Upload the sketch to the Arduino and open the serial monitor (be sure the baud rate in the serial monitor matches that of the sketch).

Measured Voltage: Discussion

Basically, a potentiometer is a resistor setup as a variable voltage divider.  There are two terminals and a sliding contact (also called a wiper).  The resistance increases or decreases as you slide (rotate) the wiper from one end to the other.

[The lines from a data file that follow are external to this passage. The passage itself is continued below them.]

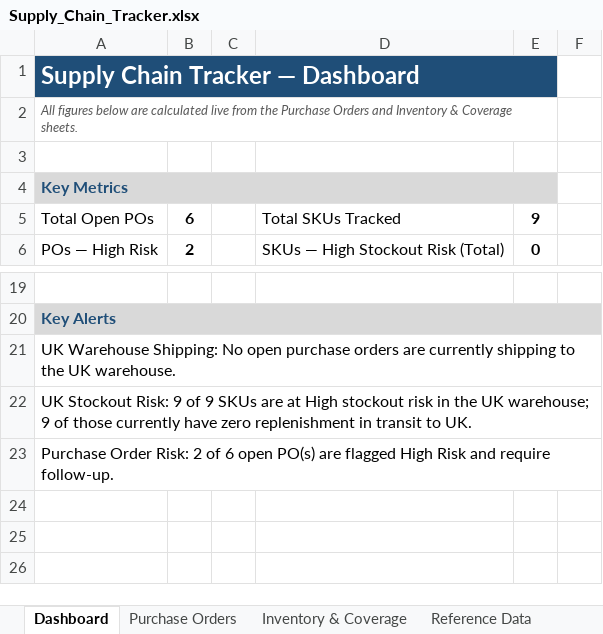
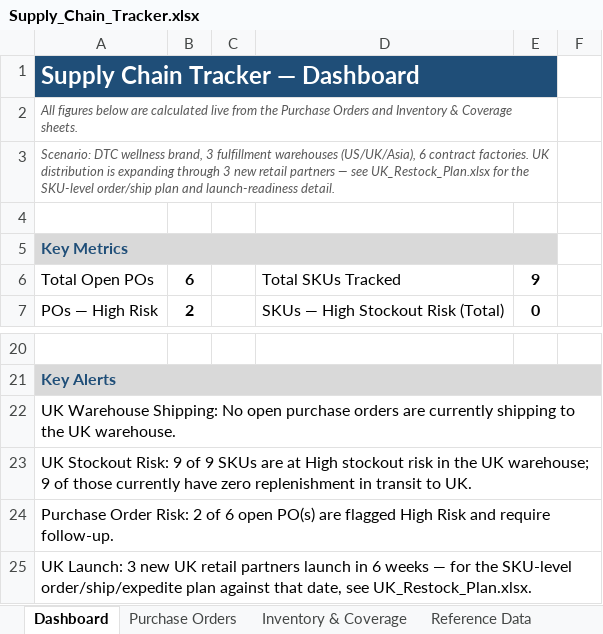
Before and after one commit to allysprint1/Build-Plan, an Excel workbook: Supply_Chain_Tracker.xlsx, sheet Dashboard, drawn as a sheet; only a part is shown, gaps mark what is left out; values as stored, in another font and other column widths than the file's, no borders; conditional formats not drawn; the diff names each change by its address in the sheet, - before the commit and + after, or states it on an @@ line.

```diff
--- a/Supply_Chain_Tracker.xlsx (sheet Dashboard)
+++ b/Supply_Chain_Tracker.xlsx (sheet Dashboard)
+row 3: Scenario: DTC wellness brand, 3 fulfillment warehouses (US/UK/Asia), 6 contract factories. UK distribution is expanding through 3 new retail partners — see UK_Restock_Plan.xlsx for the SKU-level order/ship plan and launch-readiness detail.
+row 25: UK Launch: 3 new UK retail partners launch in 6 weeks — for the SKU-level order/ship/expedite plan against that date, see UK_Restock_Plan.xlsx.
```
Also changed, not shown: formulas that keep their value.
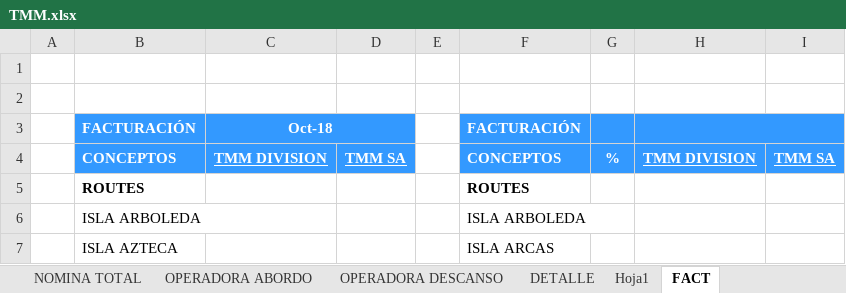
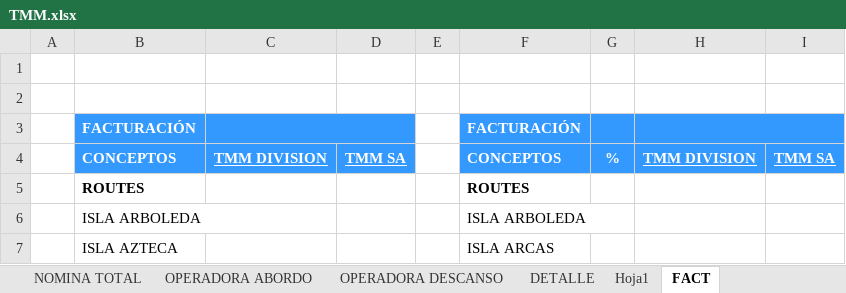
Before and after one commit to OperadoraNominas/OperadoraNominas, an Excel workbook: OperadoraNominas/bin/Debug/Archivos/TMM.xlsx, sheet FACT, drawn as a sheet; only a part is shown; values as stored, in another font and other column widths than the file's, no borders; the diff names each change by its address in the sheet, - before the commit and + after, or states it on an @@ line.

```diff
--- a/OperadoraNominas/bin/Debug/Archivos/TMM.xlsx (sheet FACT)
+++ b/OperadoraNominas/bin/Debug/Archivos/TMM.xlsx (sheet FACT)
-C3: Oct-18
+C3: (empty)
```
Also changed, not shown: 6 other files.
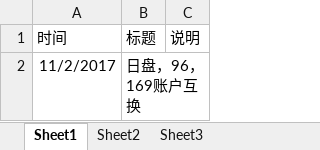
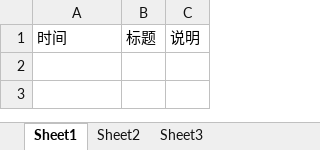
Before and after one commit to 19199883/MyDoc, an Excel workbook: meditations/docs/ToDos.xlsx, sheet Sheet1, drawn as a sheet; values as stored, in another font and other column widths than the file's, no borders; table styles not drawn; the diff names each change by its address in the sheet, - before the commit and + after, or states it on an @@ line.

Commit message:
update personal info

```diff
--- a/meditations/docs/ToDos.xlsx (sheet Sheet1)
+++ b/meditations/docs/ToDos.xlsx (sheet Sheet1)
-row 2: 11/2/2017 | 日盘，96，169账户互换
```
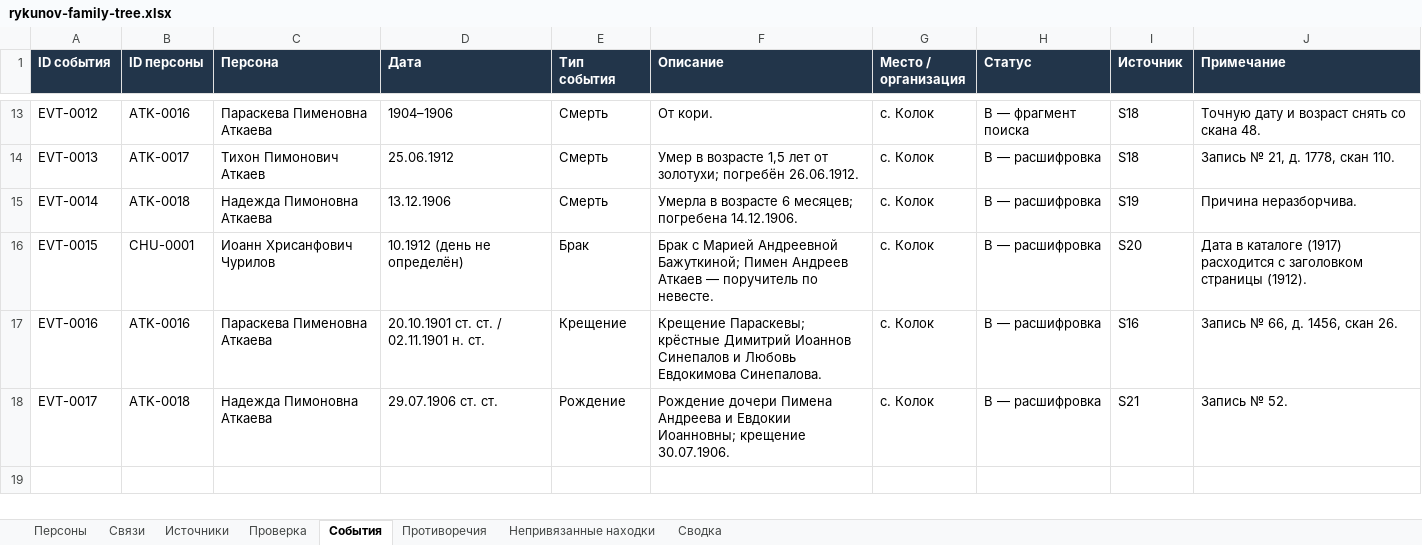
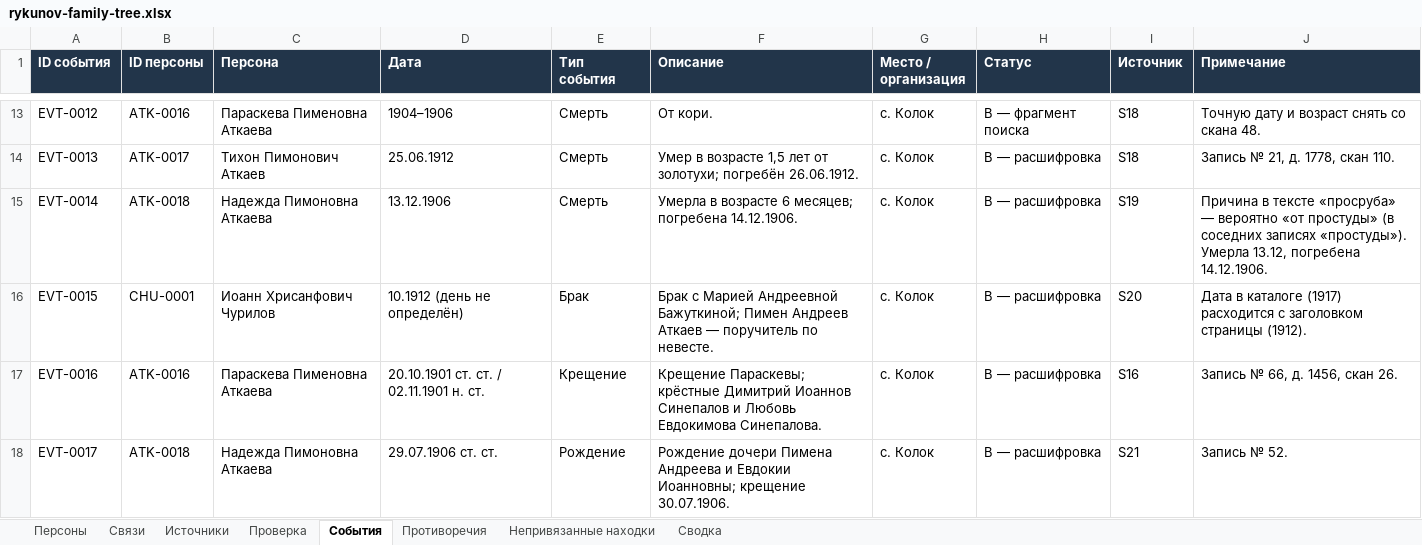
Before and after one commit to kilevoy/rykunov-family-tree, an Excel workbook: data/rykunov-family-tree.xlsx, sheet События, drawn as a sheet; only a part is shown, gaps mark what is left out; values as stored, in another font and other column widths than the file's, no borders; the diff names each change by its address in the sheet, - before the commit and + after, or states it on an @@ line.

```diff
--- a/data/rykunov-family-tree.xlsx (sheet События)
+++ b/data/rykunov-family-tree.xlsx (sheet События)
-J15 (Примечание): Причина неразборчива.
+J15 (Примечание): Причина в тексте «просруба» — вероятно «от простуды» (в соседних записях «простуды»). Умерла 13.12, погребена 14.12.1906.
```
Also changed, not shown: sheet Источники, sheet Персоны.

The voltage level measured by analog pin 0 varies as you adjust the position of the wiper.  The ATMega328 used on the Hobbyduino Mini contains a 6 channel, 10-bit analog to digital converter (A/D).  The A/D maps input voltages between 0 and 5 VDC into an integer value between 0 and 1023.  This conversion is achieved by the Arduino analogRead() function.